The company's new standalone Navigator browser, announced earlier this week, won't come with an email client or a scheduler. Instead, Navigator 4.0 users will have to connect remotely to a Netscape server if they want to use the browser to check in.
Except for the reliance on Netscape server software, it's the same concept that HTML-based email services like Hotmail employ. In fact, the email and calendar information will be accessible from any standard browser, including Microsoft's Internet Explorer.
Given that email is the killer app of the Internet, a new version of Navigator without email features could have been an inconvenience for users accustomed to email-browser integration. The remote access solution, although wedded to Netscape products on the back end, addresses that problem.

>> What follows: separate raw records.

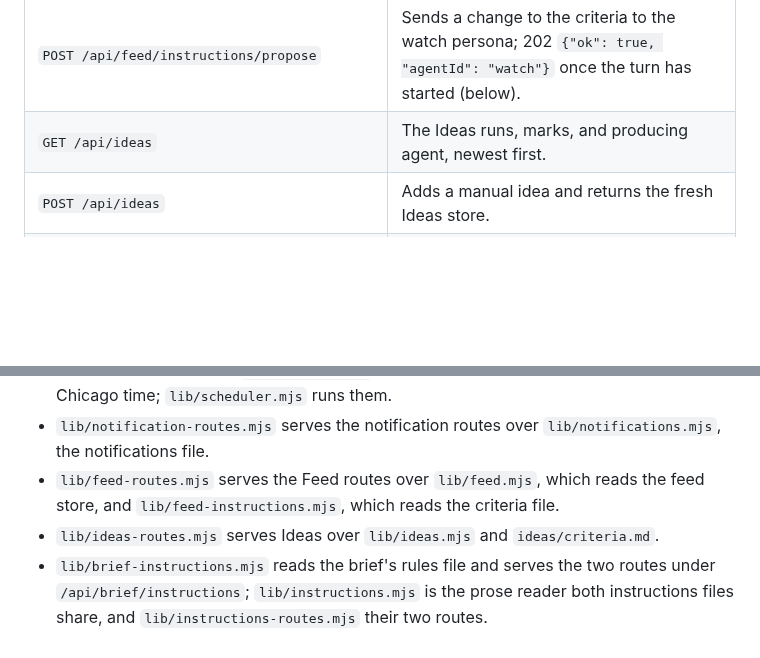
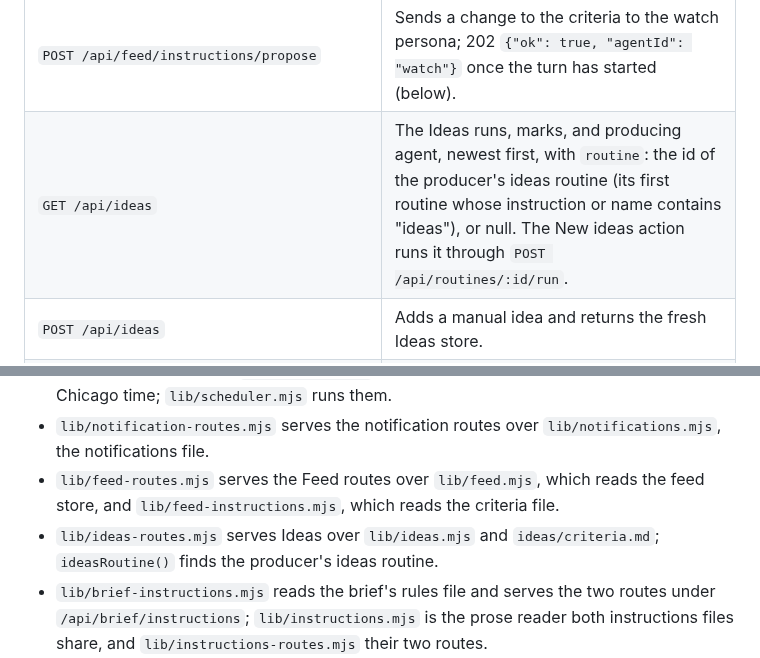
Before and after one commit to hunterphillips/personal-assistant, a Markdown page: dashboard/app/README.md, 2 parts joined by grey strips. GitHub-like rendering; blank space fills up the shorter version.

Commit message:
Ideas: the skill writes five ideas a run, and the docs name routine and New ideas

```diff
--- a/dashboard/app/README.md
+++ b/dashboard/app/README.md
@@ -62,7 +62,7 @@ Operations are in [docs/operations.md](docs/operations.md).
 | `POST /api/feed/discuss` | Sends one feed item to the watch persona; 202 `{"ok": true, "agentId": "watch"}` once the turn has started (below). |
 | `GET /api/feed/instructions` | The feed's criteria file, read as prose (below). |
 | `POST /api/feed/instructions/propose` | Sends a change to the criteria to the watch persona; 202 `{"ok": true, "agentId": "watch"}` once the turn has started (below). |
-| `GET /api/ideas` | The Ideas runs, marks, and producing agent, newest first. |
+| `GET /api/ideas` | The Ideas runs, marks, and producing agent, newest first, with `routine`: the id of the producer's ideas routine (its first routine whose instruction or name contains "ideas"), or null. The New ideas action runs it through `POST /api/routines/:id/run`. |
 | `POST /api/ideas` | Adds a manual idea and returns the fresh Ideas store. |
 | `POST /api/ideas/dismiss` | Dismisses an idea and returns the fresh Ideas store. |
 | `POST /api/ideas/start` | Starts the pinned agent on an idea, marks it taken, and returns the fresh Ideas store. |
@@ -93,7 +93,7 @@ what `lib/app.mjs` expects from it.
 - `lib/routine-routes.mjs` serves the routine routes over `lib/routines.mjs`, the routine files and their runs logs, and `lib/schedule.mjs`, the cron subset and its occurrences in Chicago time; `lib/scheduler.mjs` runs them.
 - `lib/notification-routes.mjs` serves the notification routes over `lib/notifications.mjs`, the notifications file.
 - `lib/feed-routes.mjs` serves the Feed routes over `lib/feed.mjs`, which reads the feed store, and `lib/feed-instructions.mjs`, which reads the criteria file.
-- `lib/ideas-routes.mjs` serves Ideas over `lib/ideas.mjs` and `ideas/criteria.md`.
+- `lib/ideas-routes.mjs` serves Ideas over `lib/ideas.mjs` and `ideas/criteria.md`; `ideasRoutine()` finds the producer's ideas routine.
 - `lib/brief-instructions.mjs` reads the brief's rules file and serves the two routes under `/api/brief/instructions`; `lib/instructions.mjs` is the prose reader both instructions files share, and `lib/instructions-routes.mjs` their two routes.
 - `lib/events.mjs` serves `/api/events` and closes the streams at shutdown.
 - `lib/http.mjs` holds the response, error, and request-body helpers the route modules share.
```
Also changed, not shown: 2 other files.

The software that allows for this remote access will be built in two pieces. Calendar Express works with Netscape's Calendar Server and is scheduled to be available for downloading in a few weeks. The Messenger Express email add-on to the company's Messaging Server is not as far along. It will enter beta in a few weeks and ship later this year. Both will allow remote access to what product manager Karen Smith called "simple but fully featured" personal email or scheduling information through any standard browser.
All the email and calendar information will be stored on the server and will not be downloaded to the user's hard drive.
Netscape decided to offer the stripped-down Navigator 4.0--which at 7.5MB includes the all-Java Netcaster "tuner" software but not the email or newsreader clients that previous Navigators have included--to give users the option to forgo the 14MB Communicator suite.
The company also shipped the standalone browser to appease industry partners who usually bundle Navigator with their software. The prime example is Lotus Development, whose Lotus Notes groupware will ship with Navigator 4.0 now that the browser is no longer integrated with Communicator's groupware components. Nonetheless, Netscape executives contended that they will continue to offer Communicator as Notes competition.
"One big win for us are [companies] with older versions of Lotus Notes," said Communicator product manager Daniel Claussen. "Notes is an all-or-nothing decision and very expensive."